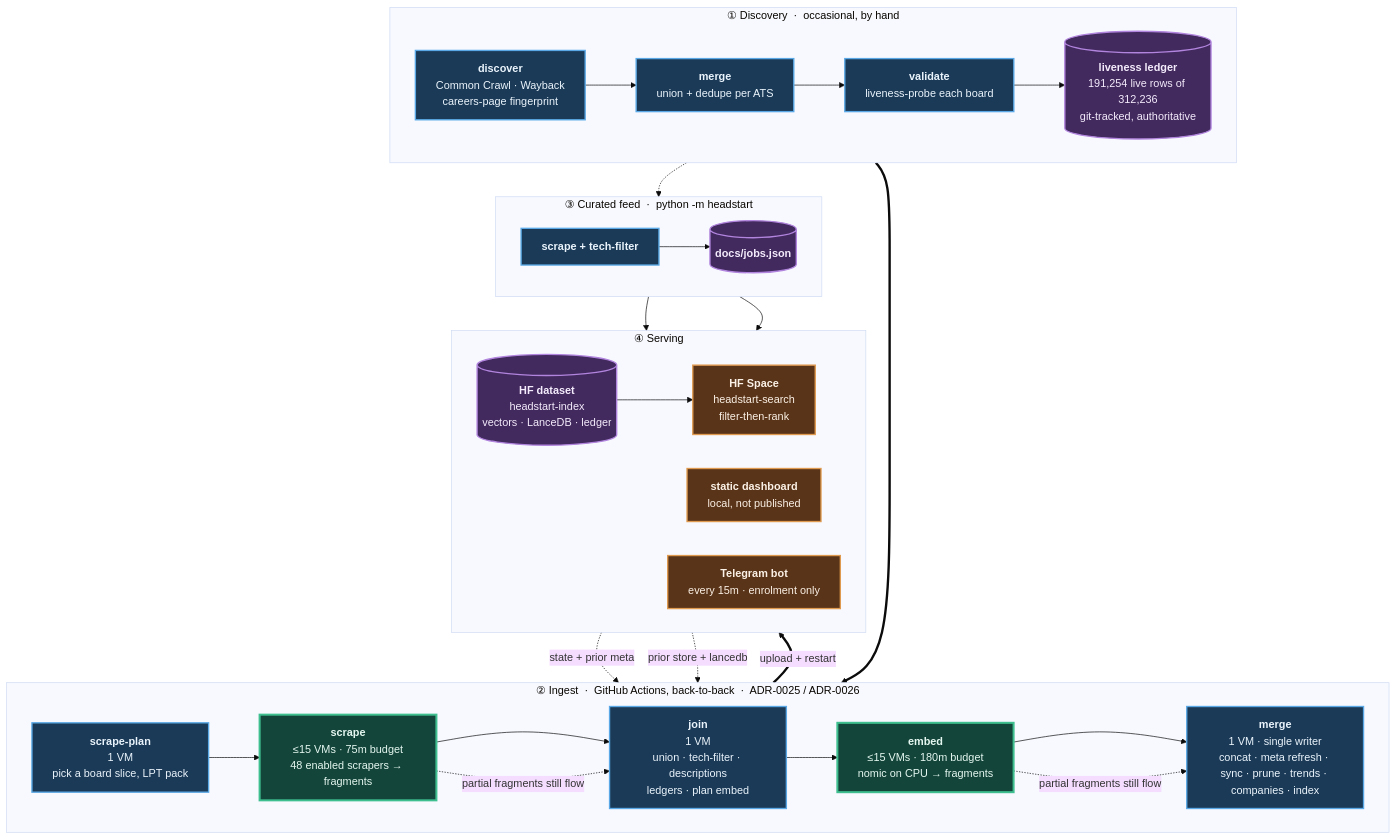
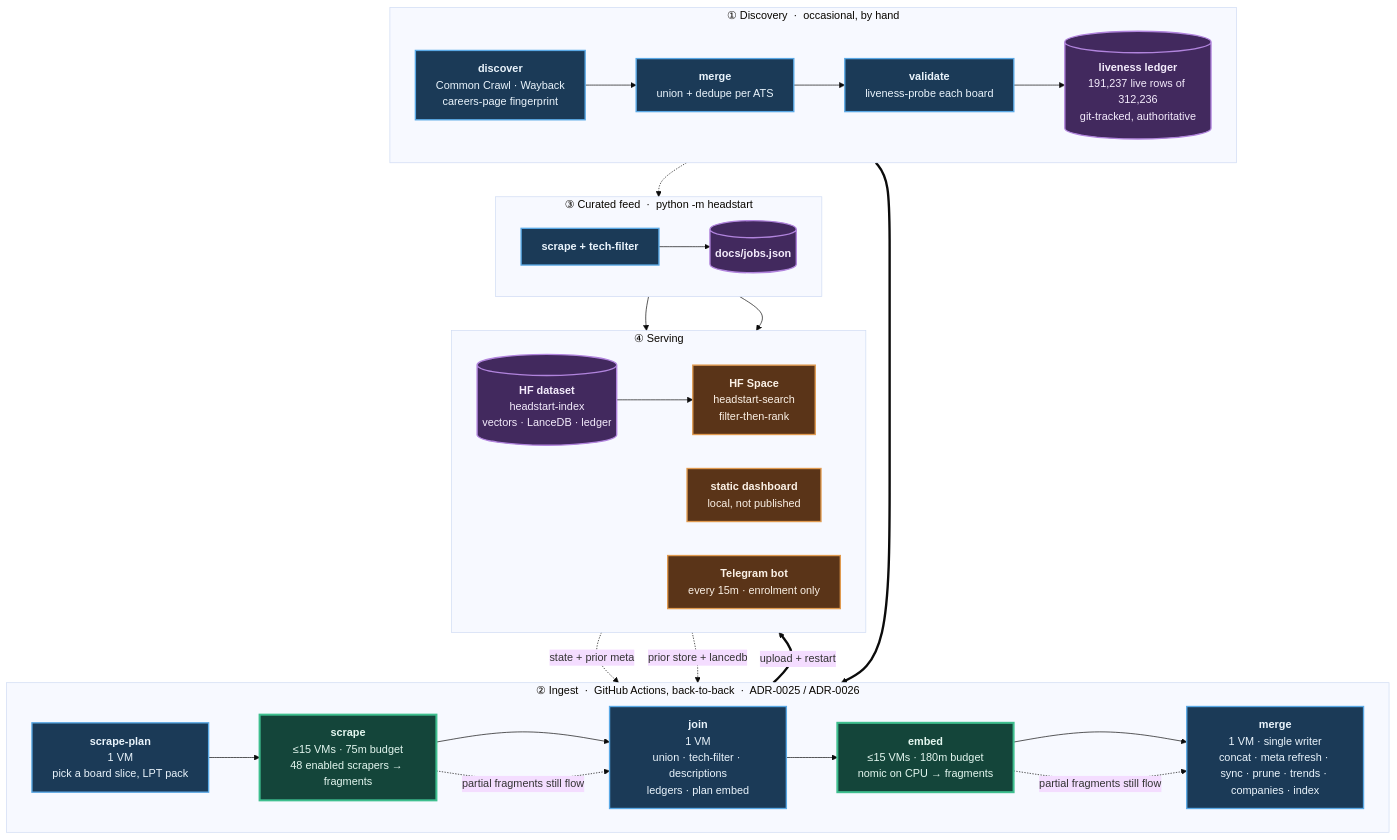
The diagram in README.md (sarthakjain004/headstart), drawn with Mermaid (base theme) before and after one commit. The commit also changed other lines of this file and 5 other files, not shown here.

````diff
--- a/README.md
+++ b/README.md
@@ -183,56 +183,56 @@
 ```mermaid
 flowchart TB
     subgraph D["① Discovery &nbsp;·&nbsp; occasional, by hand"]
         direction LR
         D1["<b>discover</b><br/>Common Crawl · Wayback<br/>careers-page fingerprint"]
         D2["<b>merge</b><br/>union + dedupe per ATS"]
         D3["<b>validate</b><br/>liveness-probe each board"]
-        D4[("<b>liveness ledger</b><br/>191,254 live rows of 312,236<br/>git-tracked, authoritative")]
+        D4[("<b>liveness ledger</b><br/>191,237 live rows of 312,236<br/>git-tracked, authoritative")]
         D1 --> D2 --> D3 --> D4
     end
 
     subgraph P["② Ingest &nbsp;·&nbsp; GitHub Actions, back-to-back &nbsp;·&nbsp; ADR-0025 / ADR-0026"]
         direction LR
         P1["<b>scrape-plan</b><br/>1 VM<br/>pick a board slice, LPT pack"]
         P2["<b>scrape</b><br/>≤15 VMs · 75m budget<br/>48 enabled scrapers → fragments"]
         P3["<b>join</b><br/>1 VM<br/>union · tech-filter · descriptions<br/>ledgers · plan embed"]
         P4["<b>embed</b><br/>≤15 VMs · 180m budget<br/>nomic on CPU → fragments"]
         P5["<b>merge</b><br/>1 VM · single writer<br/>concat · meta refresh · sync · prune · trends · companies · index"]
         P1 --> P2 --> P3 --> P4 --> P5
     end
 
     subgraph F["③ Curated feed &nbsp;·&nbsp; python -m headstart"]
         direction LR
         F1["<b>scrape + tech-filter</b>"]
         F2[("<b>docs/jobs.json</b>")]
         F1 --> F2
     end
 
     subgraph S["④ Serving"]
         direction LR
         S1[("<b>HF dataset</b><br/>headstart-index<br/>vectors · LanceDB · ledger")]
         S2["<b>HF Space</b><br/>headstart-search<br/>filter-then-rank"]
         S3["<b>static dashboard</b><br/>local, not published"]
         S4["<b>Telegram bot</b><br/>every 15m · enrolment only"]
         S1 --> S2
     end
 
     D4 ==> P1
     S1 -. "state + prior meta" .-> P1
     S1 -. "prior store + lancedb" .-> P5
     D4 -.-> F1
     P5 ==>|"upload + restart"| S1
     F2 --> S3
     F2 --> S4
     P2 -. "partial fragments still flow" .-> P3
     P4 -. "partial fragments still flow" .-> P5
 
     classDef serial fill:#1b3a57,stroke:#5aa9e6,stroke-width:2px,color:#eaf4fc
     classDef fan fill:#14453a,stroke:#3fbf8f,stroke-width:3px,color:#e4f7f0
     classDef store fill:#42295e,stroke:#b184dd,stroke-width:2px,color:#f4ecfc
     classDef serve fill:#5a3418,stroke:#e09a4f,stroke-width:2px,color:#fbf1e6
     class D1,D2,D3,P1,P3,P5,F1 serial
     class P2,P4 fan
     class D4,F2,S1 store
     class S2,S3,S4 serve
 ```
````
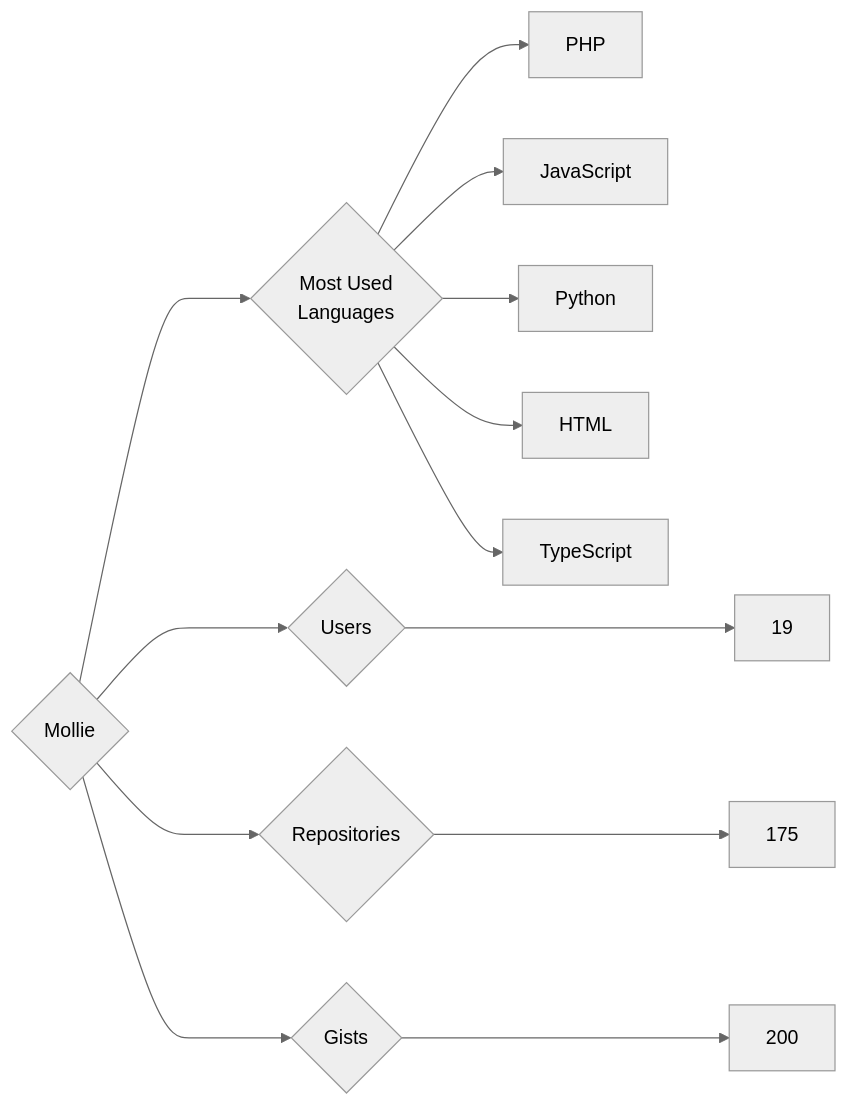
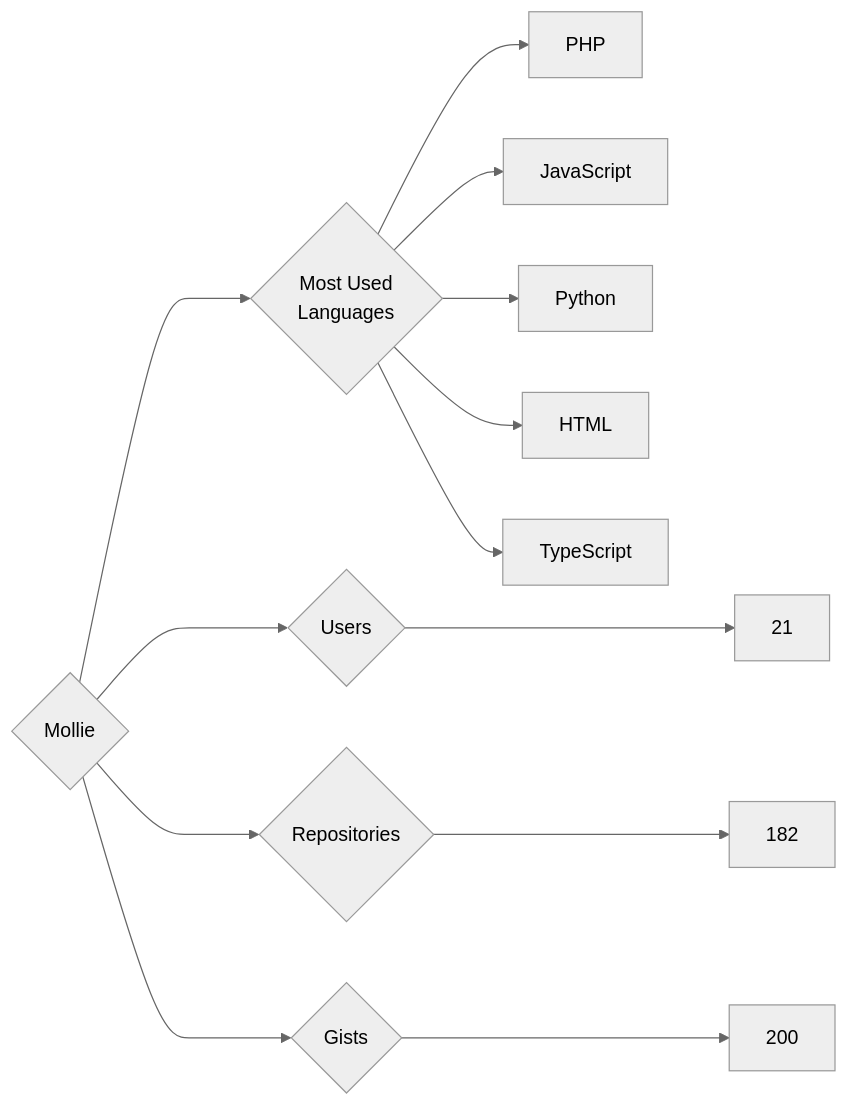
One commit to trickest/insiders changed the diagram in targets/Mollie/README.md. Above: the diagram before and after it, drawn with Mermaid (neutral theme). The commit also changed 964 other files, not shown here.

````diff
--- a/targets/Mollie/README.md
+++ b/targets/Mollie/README.md
@@ -3,13 +3,13 @@
 ```mermaid
 graph LR
 COMPANY_NAME{Mollie}
-COMPANY_NAME ---> U{Users} ---> UN[19]
-COMPANY_NAME ---> R{Repositories} ---> RN[175]
+COMPANY_NAME ---> U{Users} ---> UN[21]
+COMPANY_NAME ---> R{Repositories} ---> RN[182]
 COMPANY_NAME ---> G{Gists} ---> GN[200]
 COMPANY_NAME ---> ML{Most Used<br>Languages}
 ML --> PHP[PHP]
 ML --> JavaScript[JavaScript]
 ML --> Python[Python]
 ML --> HTML[HTML]
 ML --> TypeScript[TypeScript]
 ```
````
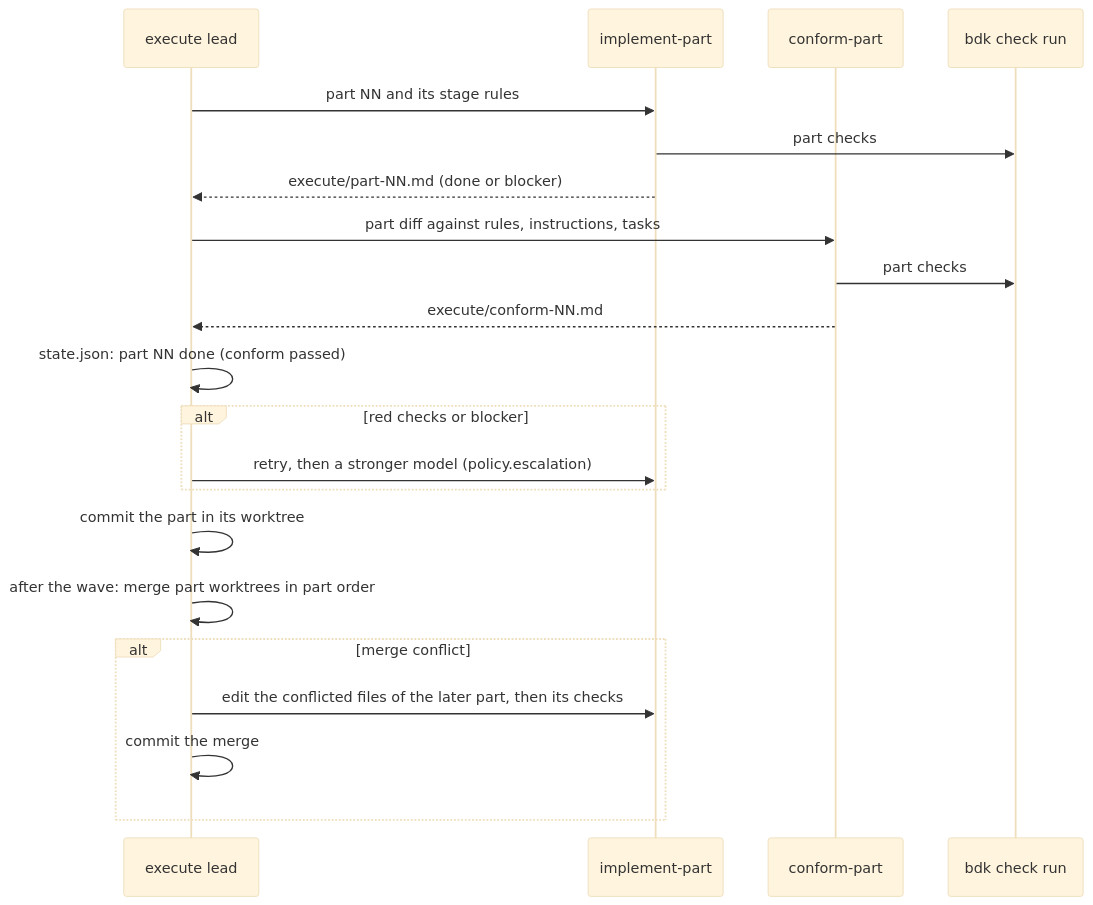
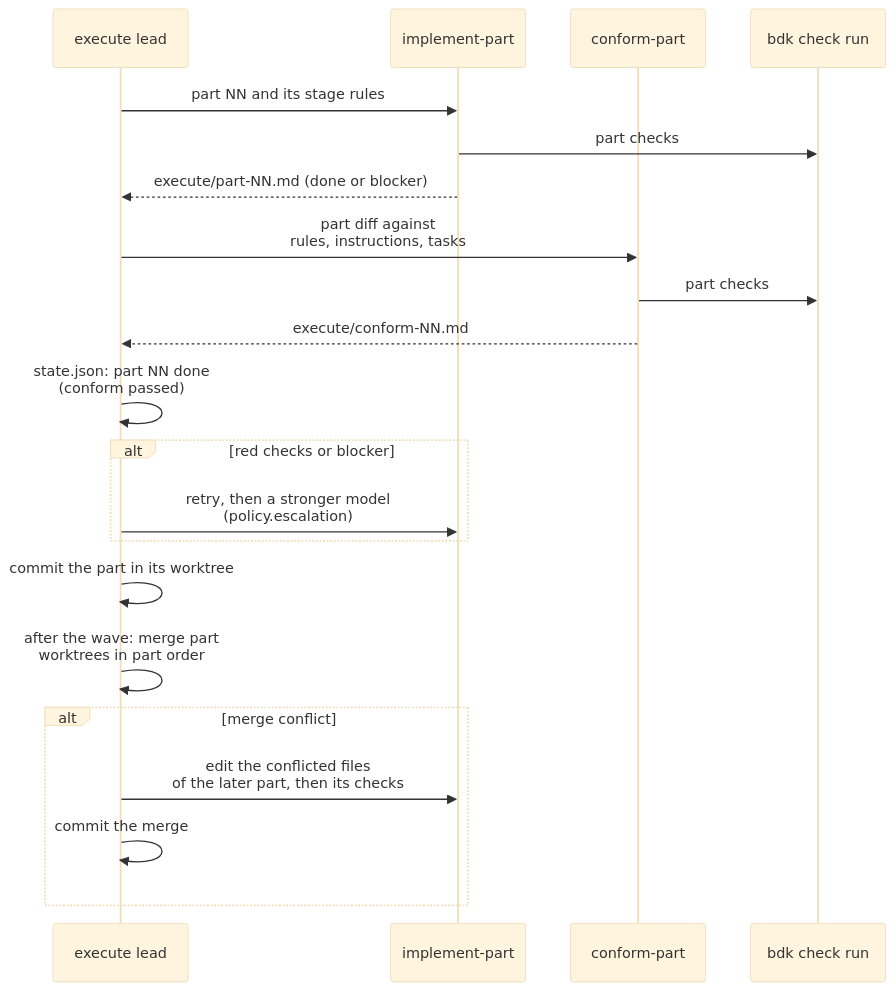
One commit to broneq/bdk changed the ninth of 12 diagrams in docs/design/2026-10-07-v3-architecture.md. Above: the diagram before and after it, drawn with Mermaid (base theme). The commit also changed other lines of this file and 10 other files, not shown here.

First line of the commit message:
fix(docs): keep sequence diagram names whole

````diff
--- a/docs/design/2026-10-07-v3-architecture.md
+++ b/docs/design/2026-10-07-v3-architecture.md
@@ -367,23 +367,23 @@
 ```mermaid
 sequenceDiagram
   participant L as execute lead
   participant I as implement-part
   participant F as conform-part
   participant C as bdk check run
   L->>I: part NN and its stage rules
   I->>C: part checks
   I-->>L: execute/part-NN.md (done or blocker)
-  L->>F: part diff against rules, instructions, tasks
+  L->>F: part diff against<br/>rules, instructions, tasks
   F->>C: part checks
   F-->>L: execute/conform-NN.md
-  L->>L: state.json: part NN done (conform passed)
+  L->>L: state.json: part NN done<br/>(conform passed)
   alt red checks or blocker
-    L->>I: retry, then a stronger model (policy.escalation)
+    L->>I: retry, then a stronger model<br/>(policy.escalation)
   end
   L->>L: commit the part in its worktree
-  L->>L: after the wave: merge part worktrees in part order
+  L->>L: after the wave: merge part<br/>worktrees in part order
   alt merge conflict
-    L->>I: edit the conflicted files of the later part, then its checks
+    L->>I: edit the conflicted files<br/>of the later part, then its checks
     L->>L: commit the merge
   end
 ```
````
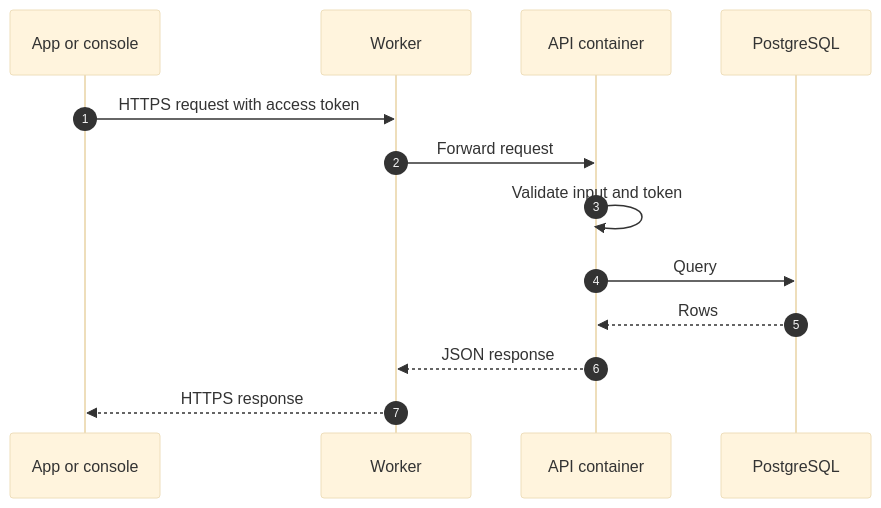
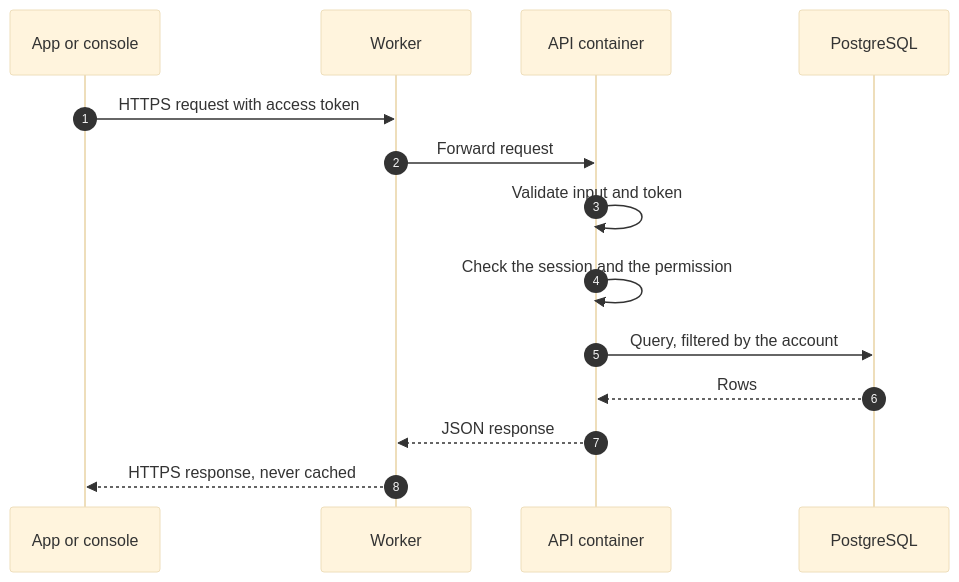
One commit to Gelpy/gelpy changed the diagram in docs/architecture/data-flow.md. Above: the diagram before and after it, drawn with Mermaid (base theme). The commit also changed other lines of this file and 37 other files, not shown here.

````diff
--- a/docs/architecture/data-flow.md
+++ b/docs/architecture/data-flow.md
@@ -13,16 +13,17 @@
 ```mermaid
 sequenceDiagram
   autonumber
   participant C as App or console
   participant W as Worker
   participant A as API container
   participant D as PostgreSQL
 
   C->>W: HTTPS request with access token
   W->>A: Forward request
   A->>A: Validate input and token
-  A->>D: Query
+  A->>A: Check the session and the permission
+  A->>D: Query, filtered by the account
   D-->>A: Rows
   A-->>W: JSON response
-  W-->>C: HTTPS response
+  W-->>C: HTTPS response, never cached
 ```
````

Task requirements ▸ Copy out exactly, and only, the lines from the one that contains "C->>W: HTTPS request with access token" through the last line of the material above.

Result of this task ▸
   C->>W: HTTPS request with access token
   W->>A: Forward request
   A->>A: Validate input and token
-  A->>D: Query
+  A->>A: Check the session and the permission
+  A->>D: Query, filtered by the account
   D-->>A: Rows
   A-->>W: JSON response
-  W-->>C: HTTPS response
+  W-->>C: HTTPS response, never cached
 ```
````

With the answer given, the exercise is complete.